By MATTHEW NASH
It has been about a year since I complained in this column about the lack of reality in “reality” television. It just stands to reason when you add a television camera to the mix that it will change the outcome of the situation. I find most of the shows repugnant and an insult to the intelligence of most human beings. I do not understand why most of these shows have such a following and why they have remained on the air so long and have spawned so many clones.
I will admit that Wednesday night when I came home from work my wife was watching the season finale of “Duck Dynasty.” This show follows the Robertson clan who made their family fortune with the company Duck Commander, a popular brand of duck call. I sat down and watched the show and I must confess that I was somewhat entertained. Even though I enjoyed this show, it doesn’t mean that I believe it has anything to do with actual reality.
Last week reality television was redefined as the events surrounding the Boston Marathon bombings unfolded. The world watched live as the two improvised explosive devices were detonated near the finish line of one of the world’s most popular races. We saw in real time as tragedy struck on American soil one more time.
We stared at our television screens as they replayed runners crossing the finish line, falling as they were hit by shrapnel. We cheered as stories of acts of heroism were told, like the runners who ran straight to the hospital to donate blood after completing the 26.2 mile race. Then we cried when we heard that one of the victims was 8-year-old Martin Richard.

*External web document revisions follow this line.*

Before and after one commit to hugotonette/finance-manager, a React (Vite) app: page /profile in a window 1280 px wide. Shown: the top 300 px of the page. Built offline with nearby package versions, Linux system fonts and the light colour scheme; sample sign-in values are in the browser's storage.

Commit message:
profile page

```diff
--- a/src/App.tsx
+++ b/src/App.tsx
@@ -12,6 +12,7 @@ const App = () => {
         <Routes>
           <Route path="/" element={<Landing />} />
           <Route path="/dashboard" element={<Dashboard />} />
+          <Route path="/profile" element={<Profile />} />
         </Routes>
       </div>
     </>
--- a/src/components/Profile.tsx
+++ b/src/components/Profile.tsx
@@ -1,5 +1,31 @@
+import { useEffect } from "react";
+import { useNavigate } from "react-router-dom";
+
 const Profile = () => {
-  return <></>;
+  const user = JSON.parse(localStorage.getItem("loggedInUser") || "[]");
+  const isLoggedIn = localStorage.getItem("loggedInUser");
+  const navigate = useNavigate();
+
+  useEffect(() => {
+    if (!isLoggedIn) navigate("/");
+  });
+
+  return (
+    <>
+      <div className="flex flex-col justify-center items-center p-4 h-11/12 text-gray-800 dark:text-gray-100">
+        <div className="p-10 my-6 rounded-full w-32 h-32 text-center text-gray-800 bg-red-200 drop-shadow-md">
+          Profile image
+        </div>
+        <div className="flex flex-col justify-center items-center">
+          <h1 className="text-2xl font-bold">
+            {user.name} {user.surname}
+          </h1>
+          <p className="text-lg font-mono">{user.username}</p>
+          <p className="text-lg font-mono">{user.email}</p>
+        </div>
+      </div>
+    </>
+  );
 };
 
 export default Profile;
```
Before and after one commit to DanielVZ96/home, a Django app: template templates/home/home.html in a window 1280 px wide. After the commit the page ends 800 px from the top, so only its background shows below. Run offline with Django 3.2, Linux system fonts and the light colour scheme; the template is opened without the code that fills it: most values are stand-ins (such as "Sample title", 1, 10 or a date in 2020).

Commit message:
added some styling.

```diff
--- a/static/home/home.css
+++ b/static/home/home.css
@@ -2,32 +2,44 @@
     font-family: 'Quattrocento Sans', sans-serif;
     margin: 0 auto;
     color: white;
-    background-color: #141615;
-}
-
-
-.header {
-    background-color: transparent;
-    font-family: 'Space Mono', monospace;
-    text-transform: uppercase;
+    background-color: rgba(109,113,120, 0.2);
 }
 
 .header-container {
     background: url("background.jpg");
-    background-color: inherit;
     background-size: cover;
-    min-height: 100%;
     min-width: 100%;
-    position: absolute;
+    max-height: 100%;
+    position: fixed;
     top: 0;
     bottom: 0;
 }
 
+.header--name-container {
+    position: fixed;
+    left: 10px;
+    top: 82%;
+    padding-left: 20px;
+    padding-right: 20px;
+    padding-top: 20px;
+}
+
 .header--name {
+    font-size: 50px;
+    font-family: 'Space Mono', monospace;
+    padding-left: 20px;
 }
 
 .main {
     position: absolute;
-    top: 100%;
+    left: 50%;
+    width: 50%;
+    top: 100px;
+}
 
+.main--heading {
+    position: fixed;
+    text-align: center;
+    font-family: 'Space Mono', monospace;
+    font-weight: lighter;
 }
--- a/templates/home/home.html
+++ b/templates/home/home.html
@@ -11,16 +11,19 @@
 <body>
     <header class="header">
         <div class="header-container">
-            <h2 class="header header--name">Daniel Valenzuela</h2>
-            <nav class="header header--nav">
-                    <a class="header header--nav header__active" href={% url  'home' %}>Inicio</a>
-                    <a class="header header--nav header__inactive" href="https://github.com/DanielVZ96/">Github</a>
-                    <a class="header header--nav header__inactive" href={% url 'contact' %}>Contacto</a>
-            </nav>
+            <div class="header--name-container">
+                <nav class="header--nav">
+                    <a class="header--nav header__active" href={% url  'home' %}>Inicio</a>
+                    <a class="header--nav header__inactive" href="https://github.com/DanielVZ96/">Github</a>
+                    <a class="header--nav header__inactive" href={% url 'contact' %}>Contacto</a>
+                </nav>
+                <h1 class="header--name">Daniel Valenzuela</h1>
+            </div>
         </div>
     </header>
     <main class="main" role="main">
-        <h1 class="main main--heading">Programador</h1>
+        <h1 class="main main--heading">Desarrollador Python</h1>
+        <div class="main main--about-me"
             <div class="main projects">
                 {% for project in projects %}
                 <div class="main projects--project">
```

The problem with watching news unfold as it happens is sometimes it becomes part of the story. This happens when some of the facts that are reported are not as accurate as they should be. There was several instances where in an effort to get the story first, getting the story correct seemed far less important. There were initial reports that the FBI was looking for a dark skinned man or a possible Saudi national who was believed to be a “person of interest.”
CNN reported on Wednesday that an arrest had been made, citing law enforcement sources. They also announced the suspect was due in court at any time when in fact the suspects had not yet been identified by name. Within an hour of the initial report statements from the FBI and other law enforcement agencies contradicted the news reports that had been repeated by several different news outlets.
The New York Post published pictures on its front page of two people that they claimed authorities were looking for. It turned out that the two pictured were not suspects and had nothing to do with the bombings at all.
Why was there so much information out there that was just plain wrong? Why did so many news organizations continue to make inaccurate statements without double checking their facts? In this age of instant media is it more important to get the story first or get the story right?
As the authorities closed in on the actual suspects the news media continued to report from the front lines. They recorded the shoot out as one of the brothers was killed and the other escaped capture. They actually filmed as SWAT teams went door to door looking for the at-large suspect. It seems like the live coverage could have hindered the search had the fleeing subject had access to CNN to see where they were looking for him.
In the end the man who perpetrated this act was apprehended and hopefully we will learn what led these brothers to carry out this terrorist attack. It is not the time for speculation or supposition. We must allow the legal system to work as it was intended if we are ever to figure out why so that we can possibly keep it from happening ever again.
It appears that the events in Boston last week were the sole act of two brothers and they were not part of a larger movement. A terrorist is someone who uses violence to intimidate others and the world needs to understand that the citizens of the United States will not be intimidated. We will learn from this event and become stronger because of it.
Last weekend was Thunder Over Louisville. The fireworks and air show annually draws one of the largest crowds for any event in the country.
This weekend is the Kentucky Derby Festival Marathon and Mini-marathon here in Kentuckiana. I have several friends, family and co-workers who are involved in this year’s event and I hope everyone involved has a safe race.
Matthew Nash can be reached at firstname.lastname@example.org